Dataset records:

• • • •

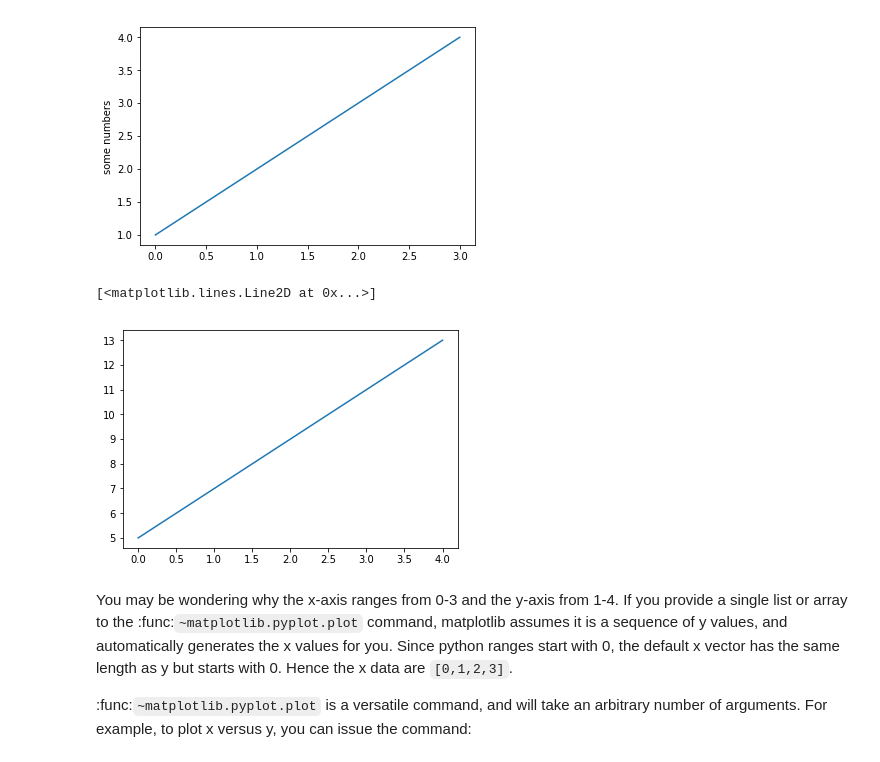
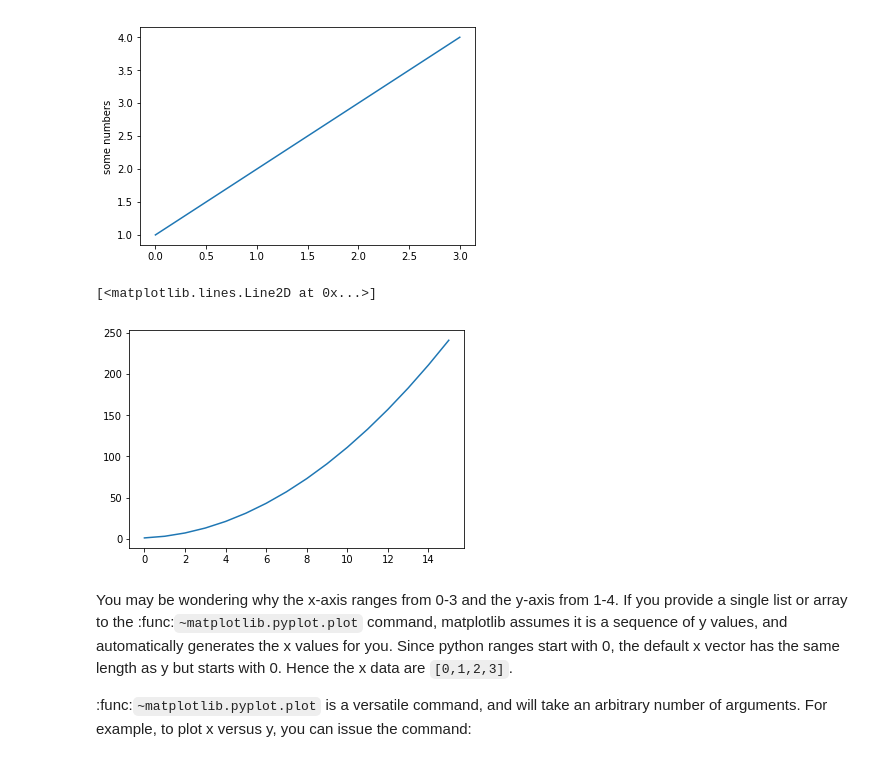
Before and after one commit to Ricar123/PYTHON_BACHILLERATO, a Jupyter notebook: _21) PYPLOT.ipynb, the cells around one changed output. Cells and saved outputs as stored; diff of their text form; code cells hidden in the pictures.

```diff
--- a/_21) PYPLOT.ipynb
+++ b/_21) PYPLOT.ipynb
@@ -40,15 +63,14 @@ plt.show()
 [figure]
 # %%
 import matplotlib.pyplot as plt
-%matplotlib inline
 import numpy as np
-x = np.array([0, 1, 2, 3, 4])
+x = np.array([0, 1, 2, 3, 4,5,6,7,8,9,10,11,12,13,14,15])
 
-y = x*2 + 5
+y = x**2+x+1
 plt.plot(x, y)
 # %% [output]
 [<matplotlib.lines.Line2D at 0x...>]
-[figure, old version]
+[figure, new version]
 # %% [markdown]
 You may be wondering why the x-axis ranges from 0-3 and the y-axis
 from 1-4.  If you provide a single list or array to the
```
Also changed, not shown: parts of 4 cells of this notebook, 2 other files.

• • • •

TASK TO COMPLETE: Write the records above out again exactly, with no pictures in your copy.

RESULT OF THE TASK:
Before and after one commit to Ricar123/PYTHON_BACHILLERATO, a Jupyter notebook: _21) PYPLOT.ipynb, the cells around one changed output. Cells and saved outputs as stored; diff of their text form; code cells hidden in the pictures.

```diff
--- a/_21) PYPLOT.ipynb
+++ b/_21) PYPLOT.ipynb
@@ -40,15 +63,14 @@ plt.show()
 [figure]
 # %%
 import matplotlib.pyplot as plt
-%matplotlib inline
 import numpy as np
-x = np.array([0, 1, 2, 3, 4])
+x = np.array([0, 1, 2, 3, 4,5,6,7,8,9,10,11,12,13,14,15])
 
-y = x*2 + 5
+y = x**2+x+1
 plt.plot(x, y)
 # %% [output]
 [<matplotlib.lines.Line2D at 0x...>]
-[figure, old version]
+[figure, new version]
 # %% [markdown]
 You may be wondering why the x-axis ranges from 0-3 and the y-axis
 from 1-4.  If you provide a single list or array to the
```
Also changed, not shown: parts of 4 cells of this notebook, 2 other files.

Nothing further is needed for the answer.